Discover how Conceptual artists used language, performance, and instructions to fuel creativity, and sought alternatives to institutional settings.


Language and Art

Explore the role words played in Conceptual art’s emphasis on ideas over visual forms.


Sol LeWitt and Instruction-based Art

Are instructions just a set of rules, or can they fuel creativity? Learn more in this exploration of the work of Sol LeWitt.


Outside the Museum

Discover the work of two artists who thought beyond the confines of a museum.


Performance into Art

For these artists, the body is the medium, and live actions their art.

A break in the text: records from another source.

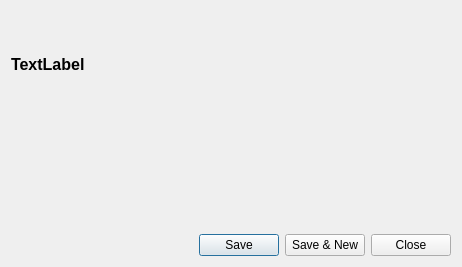
Before: the Qt Designer form rave/framework/baseentitydetaildlg.ui in pgathogo/raven, drawn with Qt 5.
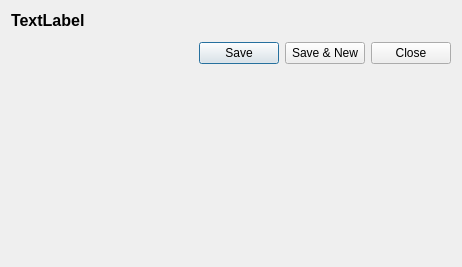
After: the same form once the commit is applied.

Patch:
```diff
--- a/rave/framework/baseentitydetaildlg.ui
+++ b/rave/framework/baseentitydetaildlg.ui
@@ -73,6 +73,19 @@
      </item>
     </layout>
    </item>
+   <item>
+    <spacer name="verticalSpacer">
+     <property name="orientation">
+      <enum>Qt::Vertical</enum>
+     </property>
+     <property name="sizeHint" stdset="0">
+      <size>
+       <width>20</width>
+       <height>40</height>
+      </size>
+     </property>
+    </spacer>
+   </item>
   </layout>
  </widget>
  <resources/>
```
Left out of the diff: 7 changed lines with no effect on the pictures.
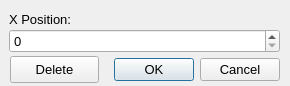
TrickPlay/Trickplay, file tools/ve2/UI/VerticalGuideline.ui: the form before one commit.
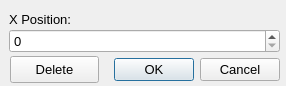
The form after the commit.

Diff of the .ui file:
```diff
--- a/tools/ve2/UI/VerticalGuideline.ui
+++ b/tools/ve2/UI/VerticalGuideline.ui
@@ -6,7 +6,7 @@
    <rect>
     <x>0</x>
     <y>0</y>
-    <width>290</width>
+    <width>286</width>
     <height>86</height>
    </rect>
   </property>
```
Left out of the diff: 14 changed lines with no effect on the pictures.
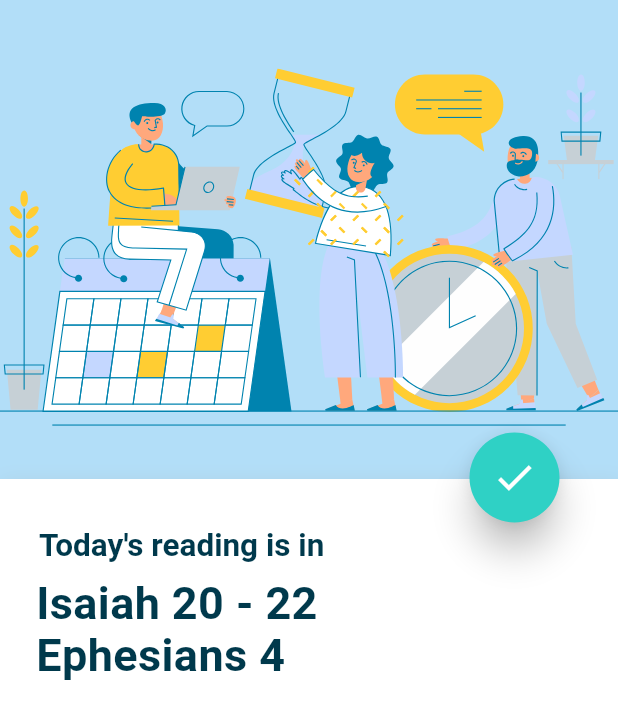
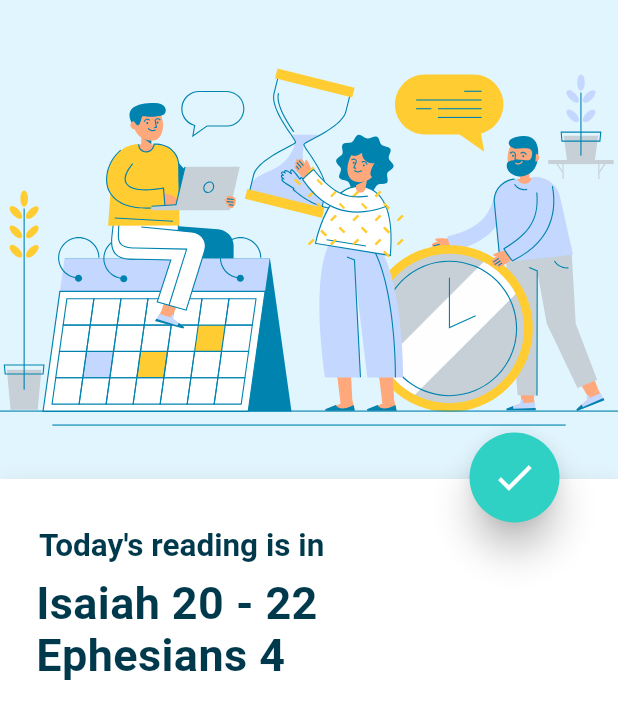
Before and after one commit to namaeconde/bible_yearly, a Flutter app: the screen it shows after launch, on a phone screen of 412 x 824 dp. Shown: the top 719 px of the screen. Run offline on Flutter 3.47's test engine with Material 2 defaults, Android fonts, the phone set to English and light mode, and no system bars; our stand-ins replace flutter_svg.

Commit message:
Update main background color

```diff
--- a/lib/app_theme.dart
+++ b/lib/app_theme.dart
@@ -3,7 +3,7 @@ import 'package:flutter/material.dart';
 class AppTheme {
   AppTheme._();
 
-  static const Color backgroundColor = Color(0xFFB2DEF8);
+  static const Color backgroundColor = Color(0xFFE1F5FE);
   static const Color buttonColor = Color(0xFF2FD1C5);
   static const Color textColor = Color(0xFF00394C);
   static const Color shadowColor = Color(0xFF3A5160);
```
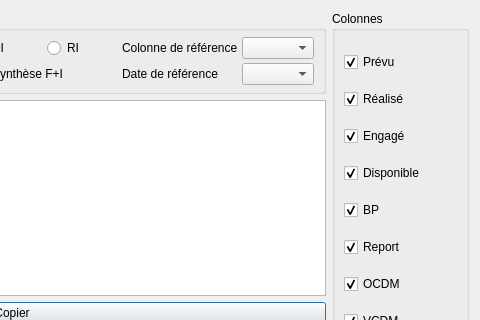
Old version of the form formreportingoverview.ui in the repository GiPiLab/ProtonClassicSuite; both pictures show x 595 to 1075 and y 0 to 320 of the 1075 by 565 pixel window.
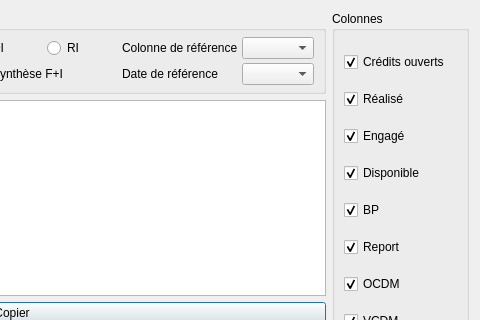
New version of the form. Icons and pictures are not drawn.

What changed in the file:
```diff
--- a/formreportingoverview.ui
+++ b/formreportingoverview.ui
@@ -232,7 +232,7 @@
       <item>
        <widget class="QCheckBox" name="checkBoxOuverts">
         <property name="text">
-         <string>Prévu</string>
+         <string>Crédits ouverts</string>
         </property>
         <property name="checked">
          <bool>true</bool>
```
Left out of the diff: 24 changed lines with no effect on the pictures.
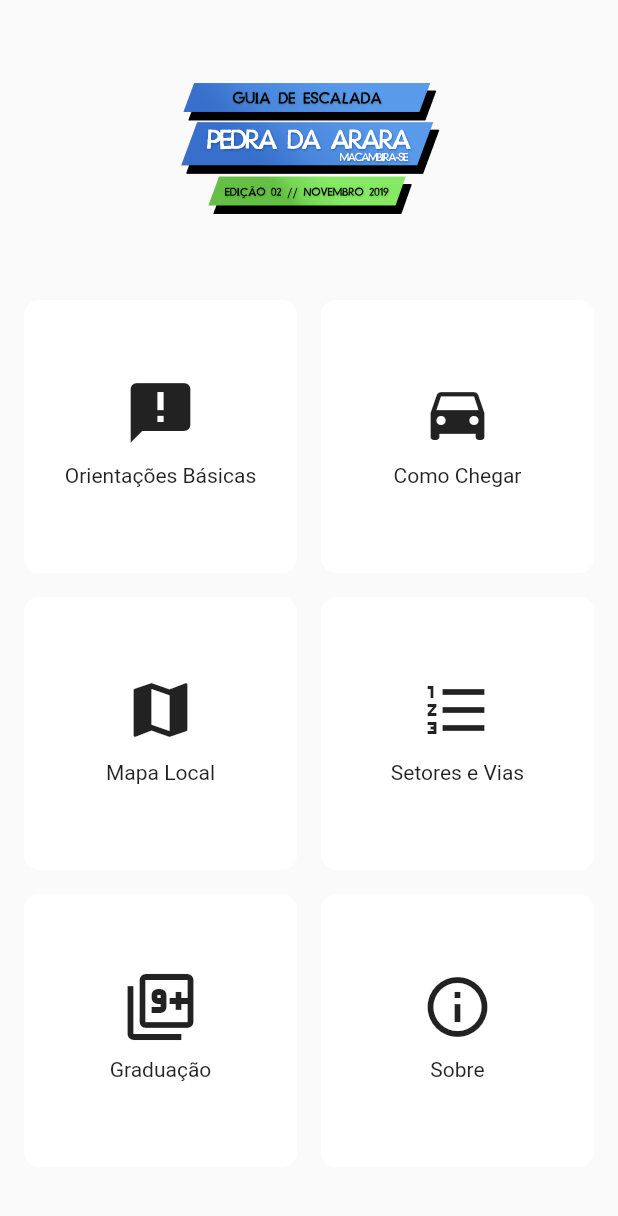
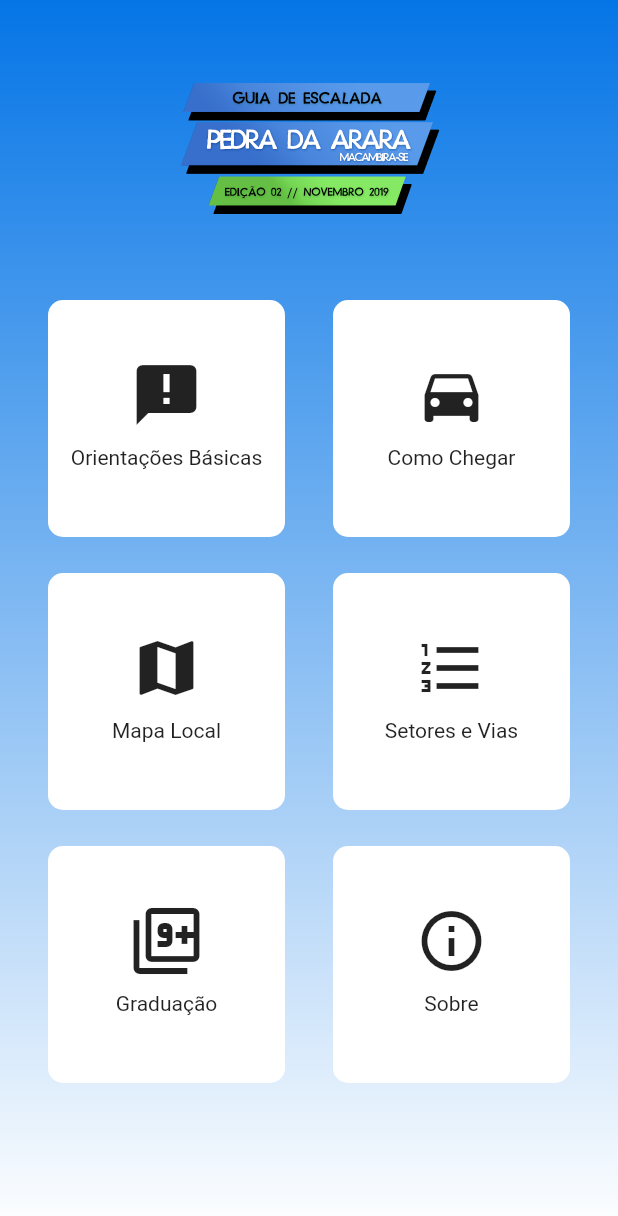
Before and after one commit to brunocabral/flutter-guia-arara, a Flutter app: the HomeScreen screen opened directly, on a phone screen of 412 x 824 dp. Shown: the top 1216 px of the screen. Run offline on Flutter 3.47's test engine with Material 2 defaults, Android fonts, the phone set to English and light mode, and no system bars; our stand-ins replace font_awesome_flutter, intro_slider, photo_view, shared_preferences, splashscreen; accounts and stored records are empty.

Commit message:
Update gradient menu background
- Add gradient grid menu bg
- removed custom_drawer_widget.dart

```diff
--- a/lib/screens/home_screen.dart
+++ b/lib/screens/home_screen.dart
@@ -3,7 +3,6 @@ import 'file:///F:/projetos_flutter/guia_arara/lib/screens/about_screen.dart';
 import 'file:///F:/projetos_flutter/guia_arara/lib/screens/climb_map_screen.dart';
 import 'file:///F:/projetos_flutter/guia_arara/lib/screens/grade_screen.dart';
 import 'file:///F:/projetos_flutter/guia_arara/lib/screens/info_screen.dart';
-import 'package:guia_arara/widgets/custom_drawer_widget.dart';
 import 'file:///F:/projetos_flutter/guia_arara/lib/screens/road_map_screen.dart';
 import 'file:///F:/projetos_flutter/guia_arara/lib/screens/sectors_screen.dart';
 import 'package:guia_arara/widgets/grid_menu_widget.dart';
@@ -12,7 +11,11 @@ class HomeScreen extends StatelessWidget {
 
   @override
   Widget build(BuildContext context) {
-    return Scaffold(
+    return Stack(
+      children: [
+        _buildMenuBackground(),
+        Scaffold(
+          backgroundColor: Colors.transparent,
           body: Column(
             children: [
               Padding(
@@ -24,6 +27,23 @@ class HomeScreen extends StatelessWidget {
               GridMenu()
             ],
           ),
+        ),
+      ],
+    );
+  }
+
+  Widget _buildMenuBackground() {
+    return Container(
+      decoration: BoxDecoration(
+        gradient: LinearGradient(
+            colors: [
+              Color.fromRGBO(5, 117, 230, 1),
+              Colors.white
+            ],
+            begin: Alignment.topCenter, //onde comeca
+            end: Alignment.bottomCenter //onde termina
+        ),
+      ),
     );
   }
 }
--- a/lib/widgets/grid_menu_widget.dart
+++ b/lib/widgets/grid_menu_widget.dart
@@ -17,9 +17,9 @@ class GridMenu extends StatelessWidget{
       child: GridView.count(
         crossAxisCount: 2,
         childAspectRatio: 1.0,
-        crossAxisSpacing: 16,
-        padding: EdgeInsets.only(left: 16, right: 16),
-        mainAxisSpacing: 16,
+        crossAxisSpacing: 32,
+        padding: EdgeInsets.only(left: 32, right: 32),
+        mainAxisSpacing: 24,
         children: _menuItems.map((data) {
           return MenuTile(
             color: color,
```
Also changed, not shown: lib/widgets/custom_drawer_widget.dart (deleted, +0 -55 lines). Lines whose indentation alone changed are shown as unchanged.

The use of instructions was a major strategy used by Conceptual artists. Among its principle originators was Sol LeWitt, whose instructions for several series of geometric shapes or detailed line drawings, made directly on the wall surface, sometimes took teams of people days or weeks to execute.

Sol LeWitt, “Paragraphs on Conceptual Art,” p. 80.

The form or condition in which an object exists or appears.

A long mark or stroke.

Resembling or using the simple rectilinear or curvilinear lines used in geometry.

Art that emerged in the late 1960s, emphasizing ideas and theoretical practices rather than the creation of visual forms. In 1967, the artist Sol LeWitt gave the new genre its name in his essay “Paragraphs on Conceptual Art,” in which he wrote, “The idea itself, even if not made visual, is as much a work of art as any finished product.”

Questions & Activities

  1. The Wit of Sol LeWitt

    In “Paragraphs on Conceptual Art” LeWitt wrote, “The idea becomes a machine that makes the art.”1 What do you think he meant by this statement? Summarize your ideas in a brief essay (200 words or less) describing your interpretation.

  2. Interpreting LeWitt’s Instructions

    Sol LeWitt often hired people to execute his written instructions for works of art. Have someone read LeWitt’s instructions (below) to you while you carry them out. You’ll need a black crayon, a ruler, and paper. After you’re done drawing, switch roles and read the instructions to your partner while he or she draws.

    WORK FROM INSTRUCTIONS (1971):
    USING A BLACK, HARD CRAYON DRAW A TWENTY INCH SQUARE.
    DIVIDE THIS SQUARE INTO ONE INCH SQUARES. WITHIN EACH
    ONE INCH SQUARE, DRAW NOTHING, OR DRAW A DIAGONAL
    STRAIGHT LINE FROM CORNER TO CORNER OR TWO CROSSING
    STRAIGHT LINES DIAGONALLY FROM CORNER TO CORNER.

    Are there differences between the two drawings you made? Is it because the drawer did not correctly follow the instructions or is it because LeWitt’s written instructions can be interpreted in different ways?